Girl I Lettice Leefe

The stories had one to two page spreads. More often they were one page spreads.

In the other serials, Susan of St Bride’s is blaming herself for a patient’s condition, which is not improving. A woman who does not like her, and is clearly a nasty old bat, latches onto this and, together with the patient’s mother, starts proceedings against her. Plus she’s spreading all the gossip around the town. Susan’s stories were individually titled, as a subheading to the main title.

Sharon Wylde, who has ambitions to be a famous writer like her parents, writes a book. However, it does not cast a film producer in a favourable light and he’s taken the manuscript (accidentally). She sneaks into his office to get it back – and gets caught!

Girl 1 Sharon Wylde

Angela Wells, who has started a charter airline (something the short-lived Kitty Hawke tried to do with an all-female squad) in Africa, but develops a taste for adventure. While Angela’s friends have flown off seeking medical assistance for a sick woman the villagers suddenly run off in terror. The culprit turns out to be the lights from the plane bringing her friends back. The patient is soon on the mend, but then Angela feels faint. Is she the one falling sick now?

Girl I Angela in Africa

Belle of the Ballet has to find a way to save the school after a kidnapping causes scandal and pupils are withdrawn. Her solution: make a ballet out of the scandal to convince people they were not to blame for the affair. But they have to get it together fast.

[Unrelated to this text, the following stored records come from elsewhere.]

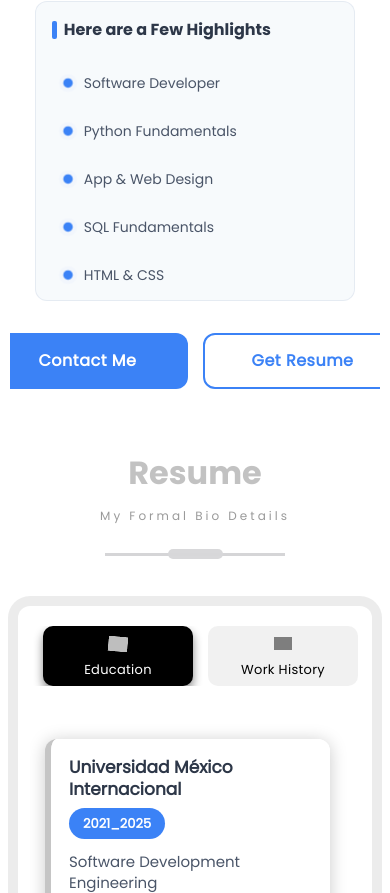
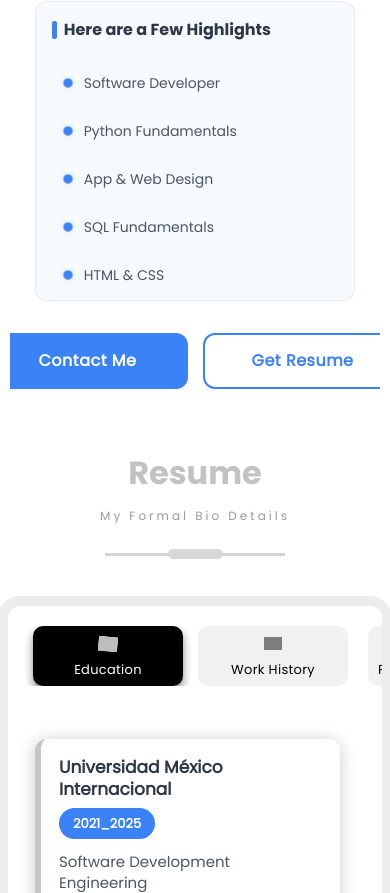
Before and after one commit to japhdev/PortfolioJAPH, a React (Create React App) app in the folder client/: page / in a window 390 px wide. Shown: the part 1107-2000 px from the top of the page. Built offline with nearby package versions, Linux system fonts and the light colour scheme; grey boxes are pictures that could not be loaded; a web font is replaced by a local one.

Commit message:
fix: improve responsiveness and layout across multiple components

```diff
--- a/client/src/PortfolioContainer/AboutMe/AboutMe.css
+++ b/client/src/PortfolioContainer/AboutMe/AboutMe.css
@@ -302,7 +302,7 @@
 
 }
 
-@media (min-width: 768px) and (max-width: 1023){
+@media (min-width: 768px) and (max-width: 1023px){
 
     .about-me-container {
         padding: 40px 0;
--- a/client/src/PortfolioContainer/Certifications/Certifications.js
+++ b/client/src/PortfolioContainer/Certifications/Certifications.js
@@ -306,11 +306,11 @@ export default function Certifications(props) {
 
     return (
         <div>
+            <section className="courses-section fade-in" id={props.id || ""}>
             <ScreenHeading
                 title={"Courses & Certifications"}
                 subHeading={"My Professional Development"}
             />
-            <section className="courses-section fade-in" id={props.id || ""}>
                 <div className="container">
                     <div className="row">
                         <div className="col-lg-12">
--- a/client/src/PortfolioContainer/Home/Profile/Profile.js
+++ b/client/src/PortfolioContainer/Home/Profile/Profile.js
@@ -37,6 +37,7 @@ export default function Profile() {
                             <h1>
                                 {""}
                                 <ReactTyped
+
                                     strings={[
                                         "Software Engineer",
                                         "Backend Developer",
@@ -46,6 +47,9 @@ export default function Profile() {
                                     typeSpeed={50}
                                     backSpeed={50}
                                     backDelay={3000}
+                                    startDelay={300}
+                                    showCursor={true}
+                                    cursorChar="|"
                                     loop
                                 />
                             </h1>
@@ -68,18 +72,6 @@ export default function Profile() {
                         </a>
                     </div>
                 </div>
-                {/*
-                <div className='footer-container'>
-            <div className='footer-parent'>
-                <img src={require ('../../../assets//Home/Adobe Express - file.png')} alt='no internet connection'/>
-            </div>
-
-        </div>
-
-                <div className="profile-picture">
-                    <div className="profile-picture-background"></div>
-                </div>
-                */}
             </div>
         </div>
     );
--- a/client/src/PortfolioContainer/Resume/Resume.css
+++ b/client/src/PortfolioContainer/Resume/Resume.css
@@ -1,22 +1,21 @@
     .resume-container {
     display: flex;
+    flex-direction: column;
     justify-content: center;
     align-items: center;
     min-height: 100vh;
-    padding: 40px 20px;
+    padding: 60px 0;
+    position: relative;
+    overflow: visible;
 
     }
 
     .resume-content {
     width: 100%;
     max-width: 1200px;
-    animation: fadeIn 0.6s ease;
+
     }
 
-    @keyframes fadeIn {
-    from { opacity: 0; transform: translateY(10px); }
-    to { opacity: 1; transform: translateY(0); }
-    }
 
     .resume-card {
     display: grid;
--- a/client/src/PortfolioContainer/Resume/Resume.js
+++ b/client/src/PortfolioContainer/Resume/Resume.js
@@ -5,12 +5,12 @@ import Animations from '../../utilities/Animations'
 import './Resume.css'
 
 export default function Resume(props) {
-    const [selectedBulletIndex, setSelectedBulletIndex] = useState(0);
-
     let fadeInScreenHandler = (screen) => {
-        if (screen.fadeInScreen !== props.id) return;
+        if (screen.fadeInScreen !== props.id)
+            return;
         Animations.animations.fadeInScreen(props.id);
     };
+
     useEffect(() => {
 
         const fadeInSubscription = ScrollService.currentScreenFadeIn.subscribe(fadeInScreenHandler);
@@ -22,6 +22,8 @@ export default function Resume(props) {
             }
         };
     }, [props.id]);
+
+    const [selectedBulletIndex, setSelectedBulletIndex] = useState(0);
 
     const ResumeHeading = (props) => {
         return (
--- a/client/src/index.css
+++ b/client/src/index.css
@@ -122,11 +122,6 @@ body ::-webkit-scrollbar-thumb {
 
 .fade-in {
     opacity: 0;
-    transform: translateX(-50px);
-    transition: opacity 1.2s ease-out, transform 0.8s ease-out;
+    transform: translateY(20px);
+    transition: opacity 0.5s ease-out, transform 0.5s ease-out;
 }
-
-.fade-in.show {
-    opacity: 1;
-    transform: translateX(0);
-}
--- a/client/src/utilities/Animations.js
+++ b/client/src/utilities/Animations.js
@@ -5,8 +5,9 @@ export default class Animations {
         const screen = document.getElementById(screen_name);
         if (!screen) return;
 
-        screen.style.opacity = "1";
-        screen.style.transform = "translateY(0)";
-
+        requestAnimationFrame(() => {
+            screen.style.opacity = "1";
+            screen.style.transform = "translateY(0)";
+        });
     };
 }
--- a/client/src/utilities/ScrollService.js
+++ b/client/src/utilities/ScrollService.js
@@ -32,41 +32,52 @@ export default class ScrollService {
     isElementInView = (elem, type) => {
     let rec = elem.getBoundingClientRect();
     let elementTop = rec.top;
-        let elementBotton = rec.bottom;
+    let elementBottom = rec.bottom;
+    let elementHeight = rec.height;
 
-        let partiallyVisible = elementTop < window.innerHeight && elementBotton >= 0;
-        let completelyVisible = elementBotton >= 0 && elementBotton <= window.innerHeight;
+
+    let partiallyVisible = elementTop < window.innerHeight && elementBottom > 0;
+
+
+    let visibleHeight = Math.min(elementBottom, window.innerHeight) - Math.max(elementTop, 0);
+    let percentVisible = visibleHeight / elementHeight;
+    let completelyVisible = percentVisible >= 0.6 ||
+                            (elementTop <= 0 && elementBottom >= window.innerHeight);
 
     switch (type) {
         case "partial":
             return partiallyVisible;
-
         case "complete":
-                return completelyVisible
+            return completelyVisible;
         default:
-                return false
+            return false;
     }
 }
 
 checkCurrentScreenUnderViewport = (event) => {
-        if (!event || Object.keys(event).length < 1)
-            return;
+    if (!event || Object.keys(event).length < 1) return;
+
     for (let screen of TOTAL_SCREENS) {
         let screenFromDOM = document.getElementById(screen.screen_name);
-            if (!screenFromDOM)
-                continue;
+        if (!screenFromDOM) continue;
 
         let fullyVisible = this.isElementInView(screenFromDOM, "complete");
         let partiallyVisible = this.isElementInView(screenFromDOM, "partial");
 
-            if (fullyVisible || partiallyVisible) {
+        if (!partiallyVisible && !fullyVisible) {
+            screen.alreadyRendered = false;
+            continue;
+        }
+
+
         if (partiallyVisible && !screen.alreadyRendered) {
             ScrollService.currentScreenFadeIn.next({
                 fadeInScreen: screen.screen_name
             });
             screen['alreadyRendered'] = true;
-                    break;
         }
+
+
         if (fullyVisible) {
             ScrollService.currentScreenBroadCaster.next({
                 screenInView: screen.screen_name
@@ -74,7 +85,5 @@ export default class ScrollService {
             break;
         }
     }
-
 }
 }
-}
```
Lines whose indentation alone changed are shown as unchanged.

In “New Rider at Clearwater”, unpleasant girl Stella is not pleased with the new pony at Clearwater Stables. The pony has given her a much-deserved humbling, but the look on her face tells protagonist Briony that she is not taking it lying down.

Girl I Belle of the Ballet